history both men and women alike, wore only a single-robe
garment (similar to that worn by the Arabs) and the Sikhs
would not harm any man either when wearing the Salwar-Kameez.
So you see, our men happily
adopted the garb of Punjabi women since they were too terrified
to stand up and they have adopted the garb as being theirs'
ever since. I am very intrigued to see that you are following
in the footsteps of your ancestors by wearing the adopted
Punjabi women's garb as your own, but now go around preaching
and coercing our women as to how they should be living their
lives! I suggest that take a deep look inside yourselves,
given this historical perspective."
Aurangzeb, Wali of Swat
from 'Nishaan Nagaara', a magazine published by The Nagaara
Trust, III/2009, p. 45.
In the course of this research, the author chanced upon
a photograph (left) supposedly showing Hari Singh Nalwa
in the company of Ranjit Singh. The legend accompanying
this photograph on display in a leading New Delhi gurdwara
read, "A rare photograph of AD1808 while doing war
between Maharaja Ranjit Singh and British Empire. Standing
bodyguard: Sardar Hari Singh Nalwa, Faqir Azurrudin (Aziz-ud-din)
Sitting: Lord Jangi Laat, Maharaja Ranjit Singh, Lord Ripin
(Ripon, Viceroy)." That this was not a photograph of
Hari Singh Nalwa was clear from chronology of events. Hari
Singh Nalwa died in 1837 at the age of 46. The supposed
Hari Singh Nalwa in the picture was a young man. Though
the earliest camera adapted to making a permanent image
was developed in the 1820s, photography was first used in
India in 1840. Moreover, the dress of those featured in
the photograph did not bear resemblance to the mode of the
Sikhs. The photograph in question features Sher Ali, son
of Dost Mohammed Khan, two of his advisors and four firangis.
Amir Sher Ali Khan ruled for two spells, from 1863-66 and
again from 1868-79. The two Afghans standing next to each
other, on each side of and behind Sher Ali were mistaken
for Hari Singh Nalwa and Fakir Aziz-ud-din.
Complicity of Gulab Singh
The year Hari Singh Nalwa was killed in the Battle of Jamrud,
the author of Tawarikh Guru Khalsa, Giani Gian
Singh, was aged fifteen.
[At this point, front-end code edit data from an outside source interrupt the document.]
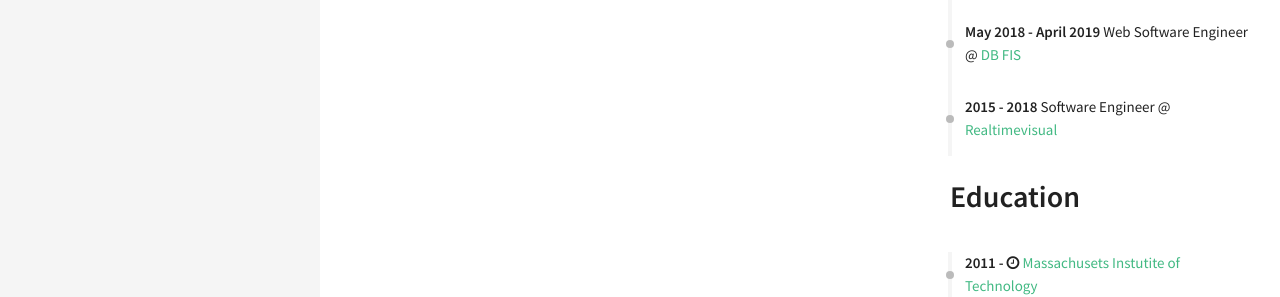
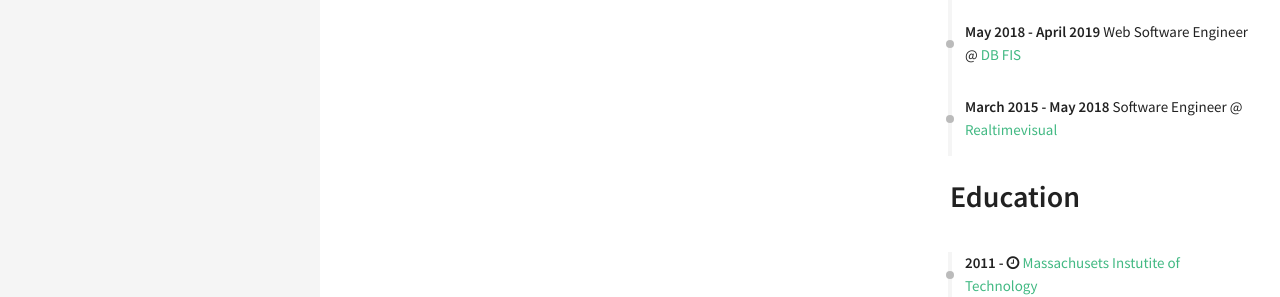
Before and after one commit to donaldaq/donaldaq.github.io, a Jekyll site: the page built from resume.html, in a window 1280 px wide. Shown: the part 653-950 px from the top of the page. Built offline with Jekyll 4.4.1, drawn with Linux system fonts in a browser that asks for light colours; nearby versions of some CDN libraries.

Commit message:
Update careers.yml

```diff
--- a/_data/index/careers.yml
+++ b/_data/index/careers.yml
@@ -17,5 +17,5 @@
 
 - name: Realtimevisual
   link: https://www.realtimevisual.com/
-  date: 2015 - 2018
+  date: March 2015 - May 2018
   job: Software Engineer
```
Ranjit Singh had appointed the
young lad to read out the Holy Scriptures to him.
Some people believed that there was antagonism between the
Jammu Dogras and Hari Singh. The revenue collection of Peshawar
was in the hands of Gulab Singh Dogra. Yar Mohammed of Peshawar
owed thirteen and a half lakh rupees to the Lahore Darbar.
Gulab Singh colluded with the Khan. In the Battle of Jamrud,
when Sardar Hari Singh was driving the enemy ahead of him,
one of Gulab Singh's men in the Sikh Army shot the Sardar
in the back, from behind. The Sardar stooped over the neck
of his horse. At the time people merely suspected Gulab
Singh, but when he forgave Yar Mohammed's dues--his
complicity became more apparent. Bijay Singh Dogra revealed
this information. The Sikhs were greatly pained. Following
this, at Gulab Singh's specific request Ranjit Singh granted
him Hari Singh's territory. On seeing the treatment meted
out to a great Sardar who had conquered so many lands for
the Lahore Darbar, many Sikh Sardars were disheartened.
Following the death of Sardar Hari Singh Nalwa, no further
conquest was made in the direction of the North West Frontier.
(Giani Gian Singh 19th cent.: 390)